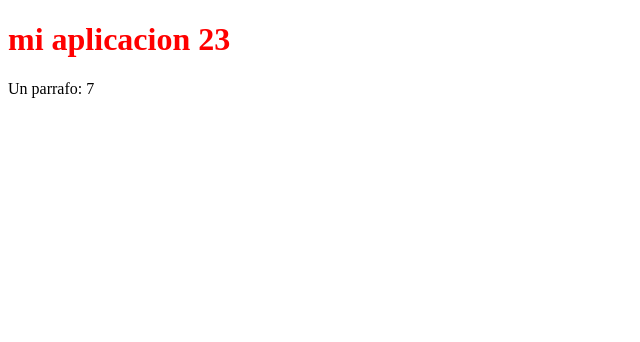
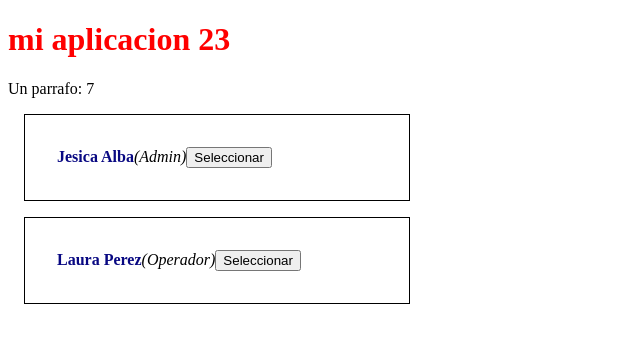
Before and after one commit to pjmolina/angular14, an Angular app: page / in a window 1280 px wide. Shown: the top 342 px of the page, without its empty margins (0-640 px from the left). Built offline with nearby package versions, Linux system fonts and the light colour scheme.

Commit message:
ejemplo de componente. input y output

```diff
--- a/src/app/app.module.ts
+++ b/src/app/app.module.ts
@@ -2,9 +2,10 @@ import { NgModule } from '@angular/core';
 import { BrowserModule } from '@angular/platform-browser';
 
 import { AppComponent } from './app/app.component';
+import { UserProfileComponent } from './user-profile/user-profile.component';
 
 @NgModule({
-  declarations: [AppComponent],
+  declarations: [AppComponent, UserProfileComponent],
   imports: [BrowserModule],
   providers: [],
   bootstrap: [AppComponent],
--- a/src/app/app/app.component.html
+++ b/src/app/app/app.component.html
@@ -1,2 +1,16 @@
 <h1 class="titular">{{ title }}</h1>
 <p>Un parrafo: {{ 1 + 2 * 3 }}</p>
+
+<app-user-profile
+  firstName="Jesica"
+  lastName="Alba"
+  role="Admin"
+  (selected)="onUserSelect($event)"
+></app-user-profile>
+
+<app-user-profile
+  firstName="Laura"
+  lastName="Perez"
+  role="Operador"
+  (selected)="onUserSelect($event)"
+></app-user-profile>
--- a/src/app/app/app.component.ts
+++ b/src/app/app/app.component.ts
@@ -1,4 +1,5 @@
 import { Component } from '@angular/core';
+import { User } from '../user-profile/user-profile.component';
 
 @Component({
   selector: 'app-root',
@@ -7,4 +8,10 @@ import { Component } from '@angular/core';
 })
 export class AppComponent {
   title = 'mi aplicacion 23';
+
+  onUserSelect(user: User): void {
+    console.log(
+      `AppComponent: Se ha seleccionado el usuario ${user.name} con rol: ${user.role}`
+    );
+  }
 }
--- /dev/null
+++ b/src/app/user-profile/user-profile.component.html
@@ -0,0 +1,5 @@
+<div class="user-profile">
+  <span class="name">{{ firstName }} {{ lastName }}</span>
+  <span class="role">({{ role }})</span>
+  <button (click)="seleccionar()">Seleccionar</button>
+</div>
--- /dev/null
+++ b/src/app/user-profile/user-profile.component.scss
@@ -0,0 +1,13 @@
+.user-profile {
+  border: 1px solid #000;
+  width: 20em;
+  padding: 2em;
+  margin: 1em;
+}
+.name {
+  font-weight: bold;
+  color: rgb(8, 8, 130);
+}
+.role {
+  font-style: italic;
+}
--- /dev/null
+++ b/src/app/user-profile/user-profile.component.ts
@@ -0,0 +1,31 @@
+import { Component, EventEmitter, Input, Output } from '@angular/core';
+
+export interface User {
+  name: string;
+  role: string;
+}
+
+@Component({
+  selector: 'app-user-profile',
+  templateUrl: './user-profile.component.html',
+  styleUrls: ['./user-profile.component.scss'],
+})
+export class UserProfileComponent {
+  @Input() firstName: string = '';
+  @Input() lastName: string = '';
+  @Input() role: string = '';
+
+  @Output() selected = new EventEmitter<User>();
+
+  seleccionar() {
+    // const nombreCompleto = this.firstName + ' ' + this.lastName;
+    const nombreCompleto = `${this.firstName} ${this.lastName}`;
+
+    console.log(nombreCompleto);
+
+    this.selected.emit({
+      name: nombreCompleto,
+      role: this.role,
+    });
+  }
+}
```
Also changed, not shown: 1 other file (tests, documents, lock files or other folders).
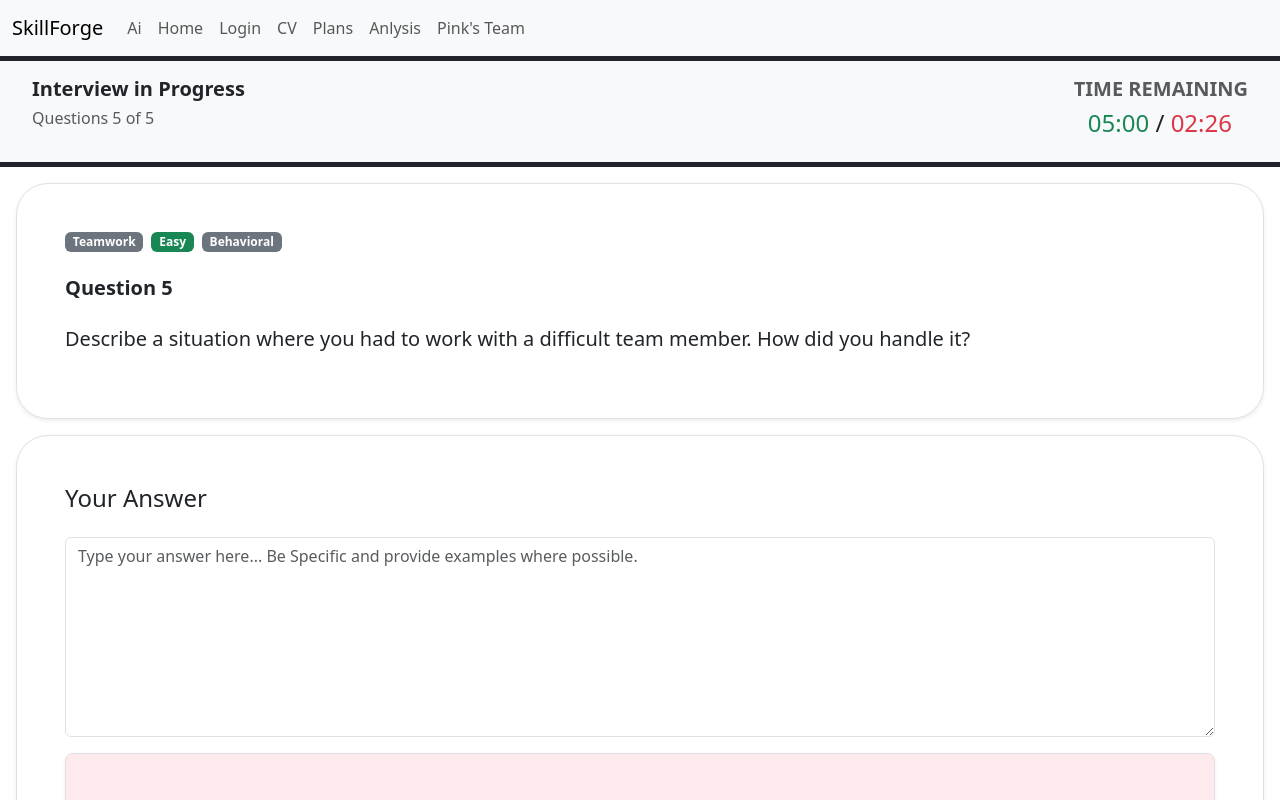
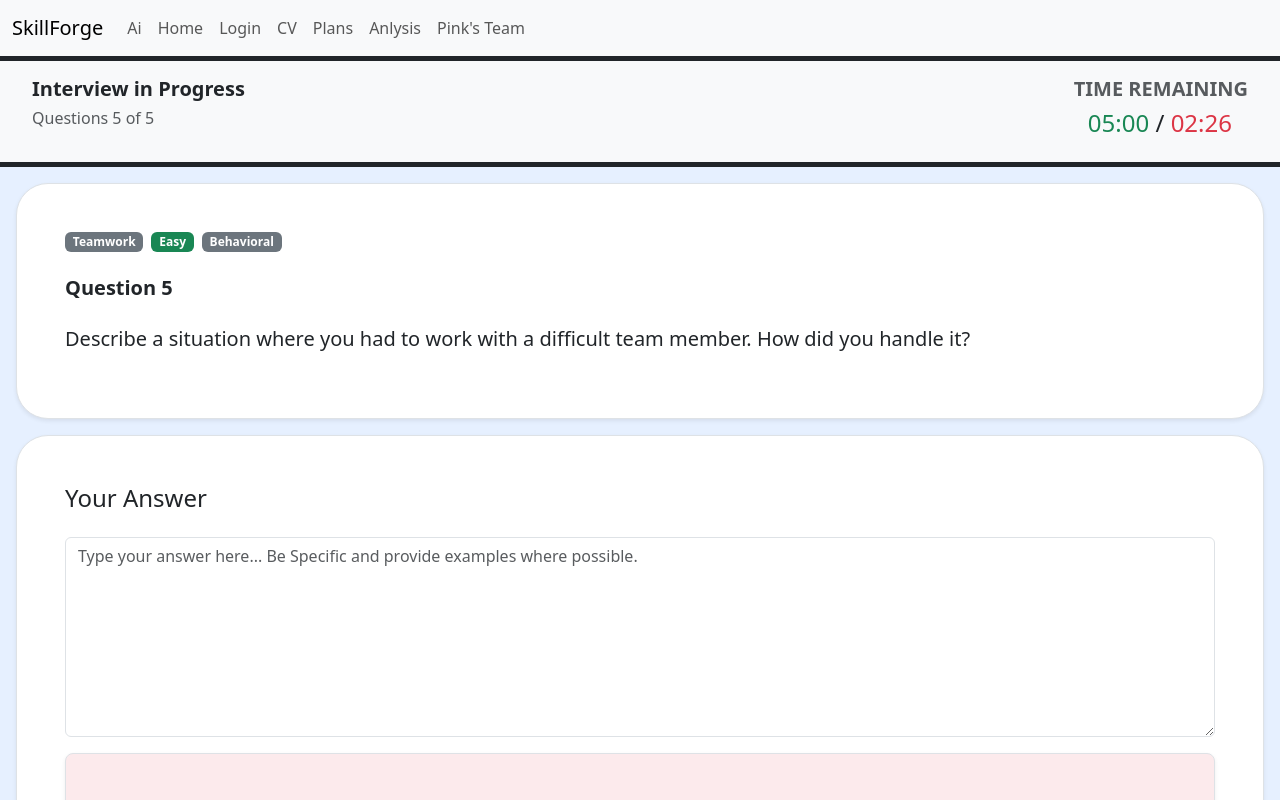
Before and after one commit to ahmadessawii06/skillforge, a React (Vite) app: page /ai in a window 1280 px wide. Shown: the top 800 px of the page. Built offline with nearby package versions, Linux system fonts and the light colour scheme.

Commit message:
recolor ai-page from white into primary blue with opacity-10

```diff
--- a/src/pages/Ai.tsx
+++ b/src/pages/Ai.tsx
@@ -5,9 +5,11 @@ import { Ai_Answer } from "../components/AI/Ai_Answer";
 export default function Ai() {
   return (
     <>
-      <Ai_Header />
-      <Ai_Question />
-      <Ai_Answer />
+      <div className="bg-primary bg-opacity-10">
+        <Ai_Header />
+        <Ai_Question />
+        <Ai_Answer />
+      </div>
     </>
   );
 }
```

**What the exercise asks**
Copy all of the listing word for word, minus the images.

**Response to this exercise**
Before and after one commit to pjmolina/angular14, an Angular app: page / in a window 1280 px wide. Shown: the top 342 px of the page, without its empty margins (0-640 px from the left). Built offline with nearby package versions, Linux system fonts and the light colour scheme.

Commit message:
ejemplo de componente. input y output

```diff
--- a/src/app/app.module.ts
+++ b/src/app/app.module.ts
@@ -2,9 +2,10 @@ import { NgModule } from '@angular/core';
 import { BrowserModule } from '@angular/platform-browser';
 
 import { AppComponent } from './app/app.component';
+import { UserProfileComponent } from './user-profile/user-profile.component';
 
 @NgModule({
-  declarations: [AppComponent],
+  declarations: [AppComponent, UserProfileComponent],
   imports: [BrowserModule],
   providers: [],
   bootstrap: [AppComponent],
--- a/src/app/app/app.component.html
+++ b/src/app/app/app.component.html
@@ -1,2 +1,16 @@
 <h1 class="titular">{{ title }}</h1>
 <p>Un parrafo: {{ 1 + 2 * 3 }}</p>
+
+<app-user-profile
+  firstName="Jesica"
+  lastName="Alba"
+  role="Admin"
+  (selected)="onUserSelect($event)"
+></app-user-profile>
+
+<app-user-profile
+  firstName="Laura"
+  lastName="Perez"
+  role="Operador"
+  (selected)="onUserSelect($event)"
+></app-user-profile>
--- a/src/app/app/app.component.ts
+++ b/src/app/app/app.component.ts
@@ -1,4 +1,5 @@
 import { Component } from '@angular/core';
+import { User } from '../user-profile/user-profile.component';
 
 @Component({
   selector: 'app-root',
@@ -7,4 +8,10 @@ import { Component } from '@angular/core';
 })
 export class AppComponent {
   title = 'mi aplicacion 23';
+
+  onUserSelect(user: User): void {
+    console.log(
+      `AppComponent: Se ha seleccionado el usuario ${user.name} con rol: ${user.role}`
+    );
+  }
 }
--- /dev/null
+++ b/src/app/user-profile/user-profile.component.html
@@ -0,0 +1,5 @@
+<div class="user-profile">
+  <span class="name">{{ firstName }} {{ lastName }}</span>
+  <span class="role">({{ role }})</span>
+  <button (click)="seleccionar()">Seleccionar</button>
+</div>
--- /dev/null
+++ b/src/app/user-profile/user-profile.component.scss
@@ -0,0 +1,13 @@
+.user-profile {
+  border: 1px solid #000;
+  width: 20em;
+  padding: 2em;
+  margin: 1em;
+}
+.name {
+  font-weight: bold;
+  color: rgb(8, 8, 130);
+}
+.role {
+  font-style: italic;
+}
--- /dev/null
+++ b/src/app/user-profile/user-profile.component.ts
@@ -0,0 +1,31 @@
+import { Component, EventEmitter, Input, Output } from '@angular/core';
+
+export interface User {
+  name: string;
+  role: string;
+}
+
+@Component({
+  selector: 'app-user-profile',
+  templateUrl: './user-profile.component.html',
+  styleUrls: ['./user-profile.component.scss'],
+})
+export class UserProfileComponent {
+  @Input() firstName: string = '';
+  @Input() lastName: string = '';
+  @Input() role: string = '';
+
+  @Output() selected = new EventEmitter<User>();
+
+  seleccionar() {
+    // const nombreCompleto = this.firstName + ' ' + this.lastName;
+    const nombreCompleto = `${this.firstName} ${this.lastName}`;
+
+    console.log(nombreCompleto);
+
+    this.selected.emit({
+      name: nombreCompleto,
+      role: this.role,
+    });
+  }
+}
```
Also changed, not shown: 1 other file (tests, documents, lock files or other folders).
Before and after one commit to ahmadessawii06/skillforge, a React (Vite) app: page /ai in a window 1280 px wide. Shown: the top 800 px of the page. Built offline with nearby package versions, Linux system fonts and the light colour scheme.

Commit message:
recolor ai-page from white into primary blue with opacity-10

```diff
--- a/src/pages/Ai.tsx
+++ b/src/pages/Ai.tsx
@@ -5,9 +5,11 @@ import { Ai_Answer } from "../components/AI/Ai_Answer";
 export default function Ai() {
   return (
     <>
-      <Ai_Header />
-      <Ai_Question />
-      <Ai_Answer />
+      <div className="bg-primary bg-opacity-10">
+        <Ai_Header />
+        <Ai_Question />
+        <Ai_Answer />
+      </div>
     </>
   );
 }
```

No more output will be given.